_DATA SHOWN_.
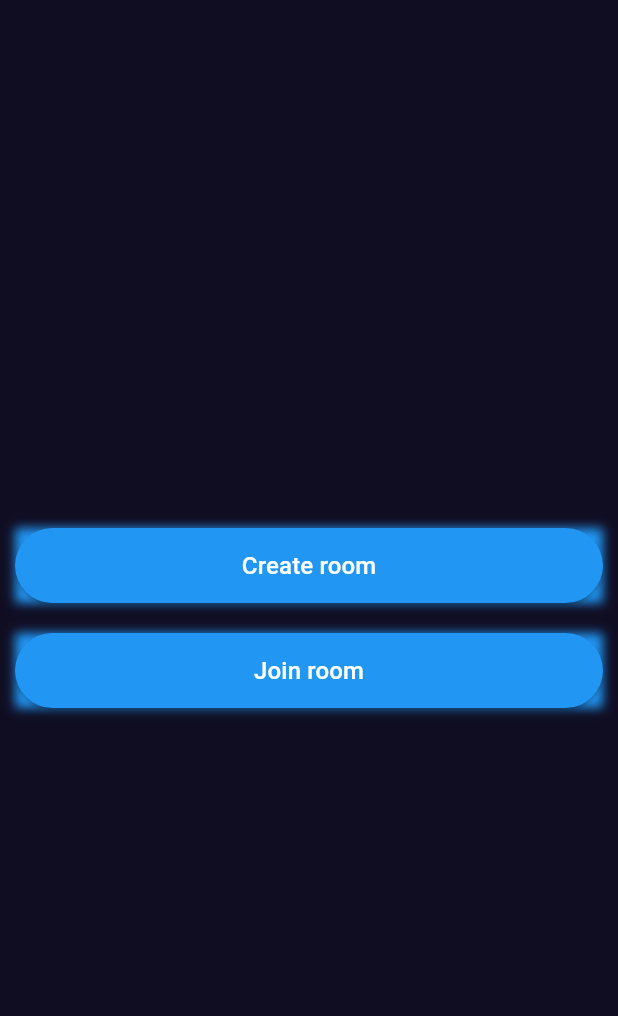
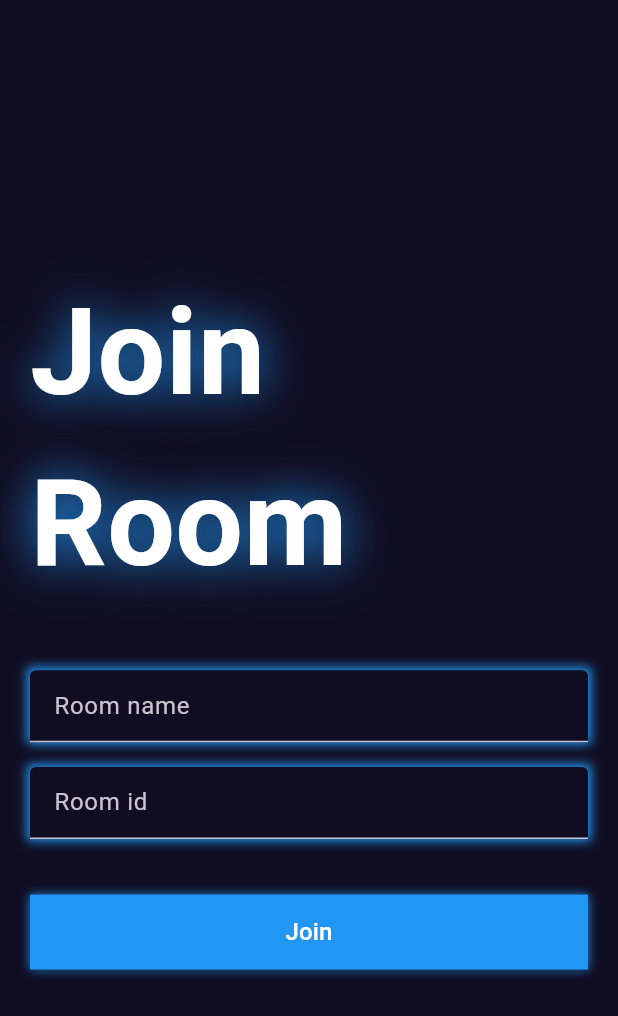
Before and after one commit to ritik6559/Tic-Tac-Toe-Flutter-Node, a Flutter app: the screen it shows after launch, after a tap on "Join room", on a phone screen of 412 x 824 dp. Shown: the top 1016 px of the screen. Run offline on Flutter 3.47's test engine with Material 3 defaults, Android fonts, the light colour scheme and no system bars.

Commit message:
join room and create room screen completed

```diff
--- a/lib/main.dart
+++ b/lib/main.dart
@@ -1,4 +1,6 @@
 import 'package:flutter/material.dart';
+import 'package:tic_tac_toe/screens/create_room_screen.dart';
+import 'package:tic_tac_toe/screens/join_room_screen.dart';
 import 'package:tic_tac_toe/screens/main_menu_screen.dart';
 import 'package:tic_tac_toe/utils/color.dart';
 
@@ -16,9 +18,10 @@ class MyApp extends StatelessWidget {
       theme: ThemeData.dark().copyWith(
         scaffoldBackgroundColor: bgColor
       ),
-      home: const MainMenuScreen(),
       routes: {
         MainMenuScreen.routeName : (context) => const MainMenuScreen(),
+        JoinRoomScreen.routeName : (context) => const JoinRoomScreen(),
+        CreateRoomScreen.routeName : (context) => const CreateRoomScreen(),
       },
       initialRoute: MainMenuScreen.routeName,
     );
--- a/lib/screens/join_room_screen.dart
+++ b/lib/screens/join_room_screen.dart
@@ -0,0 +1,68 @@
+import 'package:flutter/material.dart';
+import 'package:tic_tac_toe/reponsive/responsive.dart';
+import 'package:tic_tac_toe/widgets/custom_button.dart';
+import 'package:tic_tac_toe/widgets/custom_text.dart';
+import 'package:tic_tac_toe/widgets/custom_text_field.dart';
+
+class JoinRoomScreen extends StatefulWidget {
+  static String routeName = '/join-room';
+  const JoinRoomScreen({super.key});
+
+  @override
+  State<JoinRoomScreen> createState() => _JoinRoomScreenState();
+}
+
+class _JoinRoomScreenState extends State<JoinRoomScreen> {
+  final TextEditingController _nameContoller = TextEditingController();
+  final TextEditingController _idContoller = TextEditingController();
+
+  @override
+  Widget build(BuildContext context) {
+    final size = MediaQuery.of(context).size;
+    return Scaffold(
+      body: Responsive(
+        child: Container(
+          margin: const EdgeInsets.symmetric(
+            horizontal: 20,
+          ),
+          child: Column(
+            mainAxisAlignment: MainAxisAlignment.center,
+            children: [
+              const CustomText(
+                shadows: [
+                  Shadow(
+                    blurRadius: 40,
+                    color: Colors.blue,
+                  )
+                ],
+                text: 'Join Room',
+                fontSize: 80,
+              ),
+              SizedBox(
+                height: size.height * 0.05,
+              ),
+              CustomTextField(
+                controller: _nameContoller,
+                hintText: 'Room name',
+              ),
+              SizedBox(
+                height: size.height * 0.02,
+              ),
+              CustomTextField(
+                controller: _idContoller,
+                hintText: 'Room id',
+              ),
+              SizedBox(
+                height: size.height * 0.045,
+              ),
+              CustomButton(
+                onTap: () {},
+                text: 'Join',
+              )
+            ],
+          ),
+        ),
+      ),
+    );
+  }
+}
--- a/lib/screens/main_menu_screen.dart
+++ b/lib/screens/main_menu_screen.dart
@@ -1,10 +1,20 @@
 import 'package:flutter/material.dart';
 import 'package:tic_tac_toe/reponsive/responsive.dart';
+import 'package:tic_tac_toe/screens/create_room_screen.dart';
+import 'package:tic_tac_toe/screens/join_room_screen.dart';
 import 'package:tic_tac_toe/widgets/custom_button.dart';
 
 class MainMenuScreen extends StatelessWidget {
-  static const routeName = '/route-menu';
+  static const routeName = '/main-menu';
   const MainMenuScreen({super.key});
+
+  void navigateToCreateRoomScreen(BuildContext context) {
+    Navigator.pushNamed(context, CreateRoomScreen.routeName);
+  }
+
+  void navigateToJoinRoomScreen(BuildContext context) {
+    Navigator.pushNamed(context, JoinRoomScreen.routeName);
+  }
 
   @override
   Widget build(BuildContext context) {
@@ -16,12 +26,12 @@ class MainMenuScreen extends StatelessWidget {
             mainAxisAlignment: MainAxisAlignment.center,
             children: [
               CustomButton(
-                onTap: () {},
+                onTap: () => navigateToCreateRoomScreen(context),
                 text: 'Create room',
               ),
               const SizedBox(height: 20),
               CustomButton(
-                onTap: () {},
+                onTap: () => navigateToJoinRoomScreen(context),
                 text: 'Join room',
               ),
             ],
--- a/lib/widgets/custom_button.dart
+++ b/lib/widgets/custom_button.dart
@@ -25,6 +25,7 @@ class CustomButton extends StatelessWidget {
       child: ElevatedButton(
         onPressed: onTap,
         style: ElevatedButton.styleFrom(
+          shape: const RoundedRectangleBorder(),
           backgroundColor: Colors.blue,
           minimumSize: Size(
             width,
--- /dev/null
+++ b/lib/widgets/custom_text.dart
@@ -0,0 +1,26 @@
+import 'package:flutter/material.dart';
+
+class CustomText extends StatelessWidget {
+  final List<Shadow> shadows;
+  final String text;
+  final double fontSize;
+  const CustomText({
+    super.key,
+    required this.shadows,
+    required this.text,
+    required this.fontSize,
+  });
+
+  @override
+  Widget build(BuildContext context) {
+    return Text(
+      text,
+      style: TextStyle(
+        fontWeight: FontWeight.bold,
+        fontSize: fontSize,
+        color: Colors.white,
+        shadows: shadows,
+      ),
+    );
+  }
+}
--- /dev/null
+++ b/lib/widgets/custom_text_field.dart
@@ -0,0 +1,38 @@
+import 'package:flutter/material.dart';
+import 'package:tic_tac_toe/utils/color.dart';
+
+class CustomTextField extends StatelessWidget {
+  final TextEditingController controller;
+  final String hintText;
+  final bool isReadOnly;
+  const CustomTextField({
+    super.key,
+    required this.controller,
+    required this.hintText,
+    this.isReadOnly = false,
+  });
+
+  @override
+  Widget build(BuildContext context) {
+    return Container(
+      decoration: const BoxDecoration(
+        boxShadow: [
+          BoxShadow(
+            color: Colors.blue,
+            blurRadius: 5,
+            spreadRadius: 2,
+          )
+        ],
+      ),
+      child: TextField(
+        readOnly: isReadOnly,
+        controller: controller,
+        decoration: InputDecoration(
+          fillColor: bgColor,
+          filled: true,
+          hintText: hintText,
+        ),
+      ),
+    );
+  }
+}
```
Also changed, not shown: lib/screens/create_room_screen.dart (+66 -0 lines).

_EXERCISE DETAILS_.
From the first line to the last, restate the entries exactly, without pictures.

_SOLUTION TO THE PROBLEM_.
Before and after one commit to ritik6559/Tic-Tac-Toe-Flutter-Node, a Flutter app: the screen it shows after launch, after a tap on "Join room", on a phone screen of 412 x 824 dp. Shown: the top 1016 px of the screen. Run offline on Flutter 3.47's test engine with Material 3 defaults, Android fonts, the light colour scheme and no system bars.

Commit message:
join room and create room screen completed

```diff
--- a/lib/main.dart
+++ b/lib/main.dart
@@ -1,4 +1,6 @@
 import 'package:flutter/material.dart';
+import 'package:tic_tac_toe/screens/create_room_screen.dart';
+import 'package:tic_tac_toe/screens/join_room_screen.dart';
 import 'package:tic_tac_toe/screens/main_menu_screen.dart';
 import 'package:tic_tac_toe/utils/color.dart';
 
@@ -16,9 +18,10 @@ class MyApp extends StatelessWidget {
       theme: ThemeData.dark().copyWith(
         scaffoldBackgroundColor: bgColor
       ),
-      home: const MainMenuScreen(),
       routes: {
         MainMenuScreen.routeName : (context) => const MainMenuScreen(),
+        JoinRoomScreen.routeName : (context) => const JoinRoomScreen(),
+        CreateRoomScreen.routeName : (context) => const CreateRoomScreen(),
       },
       initialRoute: MainMenuScreen.routeName,
     );
--- a/lib/screens/join_room_screen.dart
+++ b/lib/screens/join_room_screen.dart
@@ -0,0 +1,68 @@
+import 'package:flutter/material.dart';
+import 'package:tic_tac_toe/reponsive/responsive.dart';
+import 'package:tic_tac_toe/widgets/custom_button.dart';
+import 'package:tic_tac_toe/widgets/custom_text.dart';
+import 'package:tic_tac_toe/widgets/custom_text_field.dart';
+
+class JoinRoomScreen extends StatefulWidget {
+  static String routeName = '/join-room';
+  const JoinRoomScreen({super.key});
+
+  @override
+  State<JoinRoomScreen> createState() => _JoinRoomScreenState();
+}
+
+class _JoinRoomScreenState extends State<JoinRoomScreen> {
+  final TextEditingController _nameContoller = TextEditingController();
+  final TextEditingController _idContoller = TextEditingController();
+
+  @override
+  Widget build(BuildContext context) {
+    final size = MediaQuery.of(context).size;
+    return Scaffold(
+      body: Responsive(
+        child: Container(
+          margin: const EdgeInsets.symmetric(
+            horizontal: 20,
+          ),
+          child: Column(
+            mainAxisAlignment: MainAxisAlignment.center,
+            children: [
+              const CustomText(
+                shadows: [
+                  Shadow(
+                    blurRadius: 40,
+                    color: Colors.blue,
+                  )
+                ],
+                text: 'Join Room',
+                fontSize: 80,
+              ),
+              SizedBox(
+                height: size.height * 0.05,
+              ),
+              CustomTextField(
+                controller: _nameContoller,
+                hintText: 'Room name',
+              ),
+              SizedBox(
+                height: size.height * 0.02,
+              ),
+              CustomTextField(
+                controller: _idContoller,
+                hintText: 'Room id',
+              ),
+              SizedBox(
+                height: size.height * 0.045,
+              ),
+              CustomButton(
+                onTap: () {},
+                text: 'Join',
+              )
+            ],
+          ),
+        ),
+      ),
+    );
+  }
+}
--- a/lib/screens/main_menu_screen.dart
+++ b/lib/screens/main_menu_screen.dart
@@ -1,10 +1,20 @@
 import 'package:flutter/material.dart';
 import 'package:tic_tac_toe/reponsive/responsive.dart';
+import 'package:tic_tac_toe/screens/create_room_screen.dart';
+import 'package:tic_tac_toe/screens/join_room_screen.dart';
 import 'package:tic_tac_toe/widgets/custom_button.dart';
 
 class MainMenuScreen extends StatelessWidget {
-  static const routeName = '/route-menu';
+  static const routeName = '/main-menu';
   const MainMenuScreen({super.key});
+
+  void navigateToCreateRoomScreen(BuildContext context) {
+    Navigator.pushNamed(context, CreateRoomScreen.routeName);
+  }
+
+  void navigateToJoinRoomScreen(BuildContext context) {
+    Navigator.pushNamed(context, JoinRoomScreen.routeName);
+  }
 
   @override
   Widget build(BuildContext context) {
@@ -16,12 +26,12 @@ class MainMenuScreen extends StatelessWidget {
             mainAxisAlignment: MainAxisAlignment.center,
             children: [
               CustomButton(
-                onTap: () {},
+                onTap: () => navigateToCreateRoomScreen(context),
                 text: 'Create room',
               ),
               const SizedBox(height: 20),
               CustomButton(
-                onTap: () {},
+                onTap: () => navigateToJoinRoomScreen(context),
                 text: 'Join room',
               ),
             ],
--- a/lib/widgets/custom_button.dart
+++ b/lib/widgets/custom_button.dart
@@ -25,6 +25,7 @@ class CustomButton extends StatelessWidget {
       child: ElevatedButton(
         onPressed: onTap,
         style: ElevatedButton.styleFrom(
+          shape: const RoundedRectangleBorder(),
           backgroundColor: Colors.blue,
           minimumSize: Size(
             width,
--- /dev/null
+++ b/lib/widgets/custom_text.dart
@@ -0,0 +1,26 @@
+import 'package:flutter/material.dart';
+
+class CustomText extends StatelessWidget {
+  final List<Shadow> shadows;
+  final String text;
+  final double fontSize;
+  const CustomText({
+    super.key,
+    required this.shadows,
+    required this.text,
+    required this.fontSize,
+  });
+
+  @override
+  Widget build(BuildContext context) {
+    return Text(
+      text,
+      style: TextStyle(
+        fontWeight: FontWeight.bold,
+        fontSize: fontSize,
+        color: Colors.white,
+        shadows: shadows,
+      ),
+    );
+  }
+}
--- /dev/null
+++ b/lib/widgets/custom_text_field.dart
@@ -0,0 +1,38 @@
+import 'package:flutter/material.dart';
+import 'package:tic_tac_toe/utils/color.dart';
+
+class CustomTextField extends StatelessWidget {
+  final TextEditingController controller;
+  final String hintText;
+  final bool isReadOnly;
+  const CustomTextField({
+    super.key,
+    required this.controller,
+    required this.hintText,
+    this.isReadOnly = false,
+  });
+
+  @override
+  Widget build(BuildContext context) {
+    return Container(
+      decoration: const BoxDecoration(
+        boxShadow: [
+          BoxShadow(
+            color: Colors.blue,
+            blurRadius: 5,
+            spreadRadius: 2,
+          )
+        ],
+      ),
+      child: TextField(
+        readOnly: isReadOnly,
+        controller: controller,
+        decoration: InputDecoration(
+          fillColor: bgColor,
+          filled: true,
+          hintText: hintText,
+        ),
+      ),
+    );
+  }
+}
```
Also changed, not shown: lib/screens/create_room_screen.dart (+66 -0 lines).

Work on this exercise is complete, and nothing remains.